The synthesis and application of InGaN nanowires: A review

Abstract In the past few years, the field of indium gallium nitride (InGaN) nanowires has seen a great deal of interest, as the compositional tunability and conveniently placed band-gap of the material coincide quite well with the special physical qualities possessed by nanowire heterostructures. These nanowires can be grown with a variety of methods and in combination with other materials, producing a wide array of possible applications. Among these, light-emitting diodes remain promising as a light source, with research efforts focused on efficiency, while substantial breakthroughs have been made in the field of photoelectrochemical catalysis, primarily through water splitting. Photovoltaic cells too hold promise, though they may be years away from application. In this review, we seek to inform the reader of key developments in the field of InGaN nanowire synthesis and application.

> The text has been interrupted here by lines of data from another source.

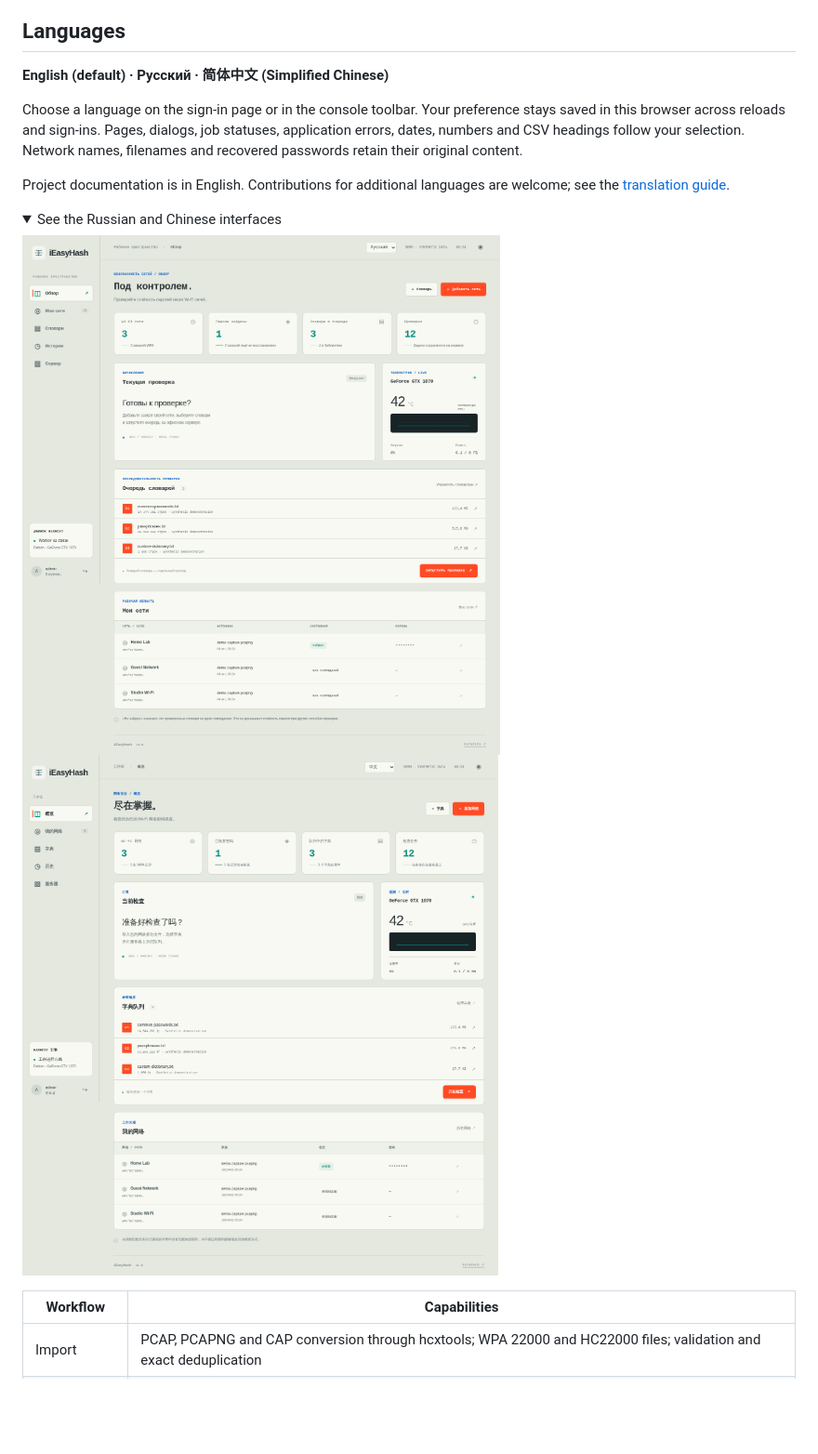
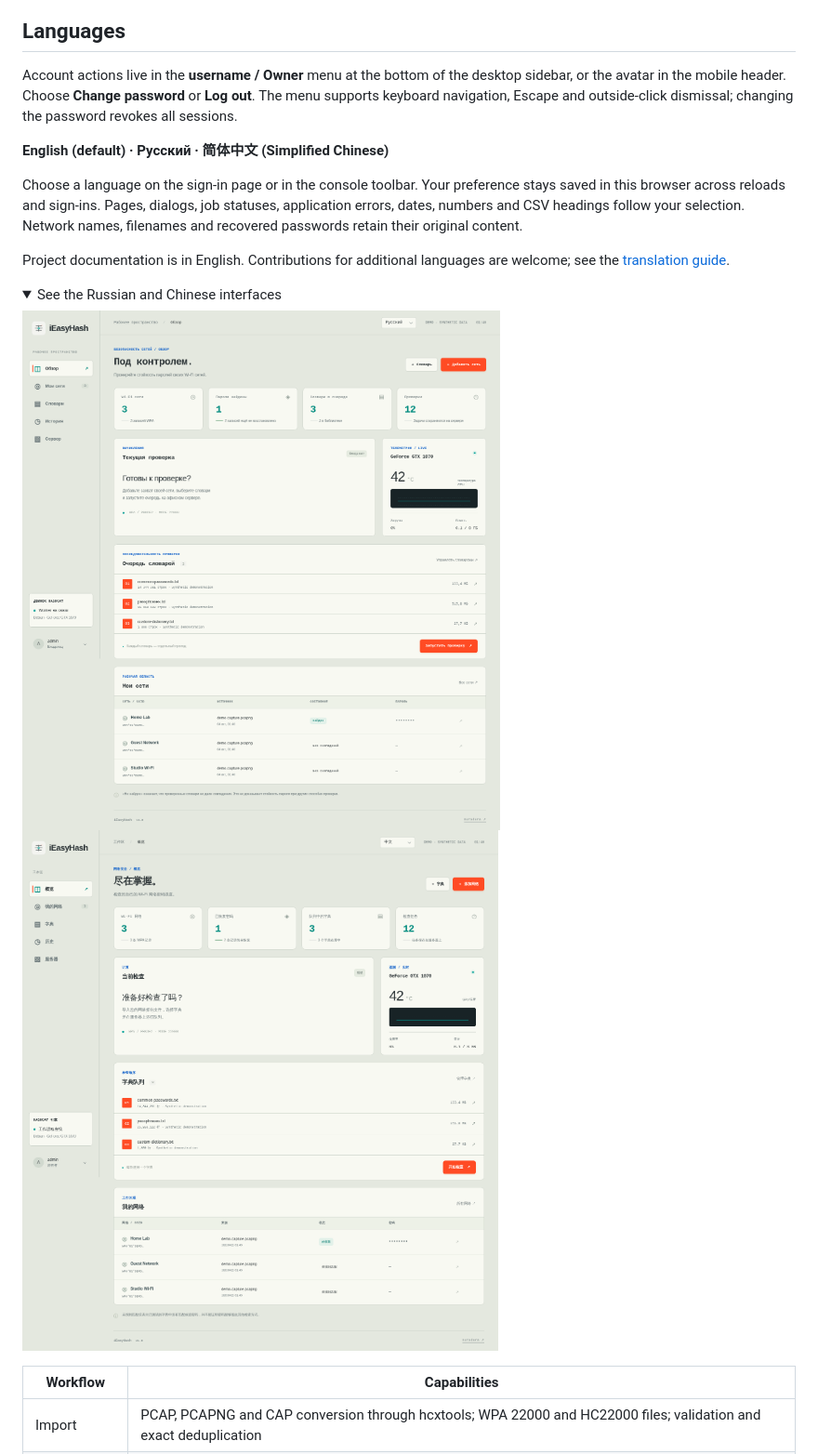
Before and after one commit to nuradura/iEasyHash, a Markdown page: README.md, the part around the change. Shown: that part at 93% size. GitHub-like rendering; pictures changed too: docs/images/dashboard-ru.png, docs/images/dashboard-zh.png; folded sections open; blank space fills up the shorter version.

Commit message:
Consolidate account actions into accessible user menu

```diff
--- a/README.md
+++ b/README.md
@@ -39,6 +39,8 @@ The sign-in screen features a radar sweep with fading echoes around the logo, pl
 Active audits show expanding concentric gradient waves inside the frame and a moving highlight on the progress bar. Hashcat reports measured progress every second; the console polls a lightweight private telemetry endpoint every 500 ms and eases the bar and percentage between samples. Progress never extrapolates beyond a measured value. Motion respects the system's [reduced-motion preference](https://www.w3.org/WAI/WCAG22/Techniques/css/C39), and pauses when the tab is hidden.
 
 ## Languages
+
+Account actions live in the **username / Owner** menu at the bottom of the desktop sidebar, or the avatar in the mobile header. Choose **Change password** or **Log out**. The menu supports keyboard navigation, Escape and outside-click dismissal; changing the password revokes all sessions.
 
 **English (default) · Русский · 简体中文 (Simplified Chinese)**
 
```
Also changed, not shown: docs/images/dashboard.png, docs/images/mobile.png, 5 other files.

Introduction

Humanity’s demand for energy is on a general upward trend, but traditional sources are becoming less viable as long term solutions, given that the vast majority of power generated today comes from nonrenewable sources. As such, the harvesting and efficient use of energy have become very important topics of study in scientific research, with radiant energy– the energy of the light produced by the sun, and that of the light we use to mimic it– taking a central role in this field. From solar power, which seeks convert the sun’s energy into a useful form, to more efficient sources of the lighting we find invaluable in our daily lives, the study of radiant energy and photonics has reach across fields, with numerous methods and applications. In particular, semiconducting nanowires have shown great potential, with applications in light-emitting diodes (LEDs)(Yan 2009)(Chen 2012), photovoltaic cells(Dasgupta 2013), and photoelectrochemical energy conversion(Liu 2014).

Among the many semiconducting nanowire materials, indium gallium nitride has been a material of practical interest for quite some time. As early as 1998 there had developed an extensive field of research into InGaN laser diodes(Nakamura 1998), and this research has reached fruition in the blue-violet laser diodes currently utilized in modern compact disc technology(Nakamura 2000). More recently, as InGaN has become better characterized, there has been an upsurge in interest in InGaN nanowire structures. This is due to an increase in studies in the general field of nanowires(Law 2004), which have demonstrated that nanowires possess several capacities which make them uniquely suited as structures for InGaN. A one dimensional structure minimizes the large lattice constant mismatch between InN and GaN, and the large amount of surface area present in nanowires is ideally suited to InGaN’s both traditional and emerging applications for InGaN.

The synthesis of InGaN nanowires was initially focused on the wide range of bandgaps available with InGaN, made possible by varying the stoichiometric ratio within the alloy. Any InGaN nanowire is not an equal mixture of the three constituent elements, but rather InN and GaN alloyed, giving possible formulas of the format In\(_{x}\)Ga\(_{1-x}\)N, each having a slightly different bandgap, and thus bridging a very wide emissions spectrum. Developments in the synthesis of these nanowires have naturally focused on these band gaps, as creating conditions that allow for the full spectrum of InGaN stoichiometries is critical to any major utilization of the mat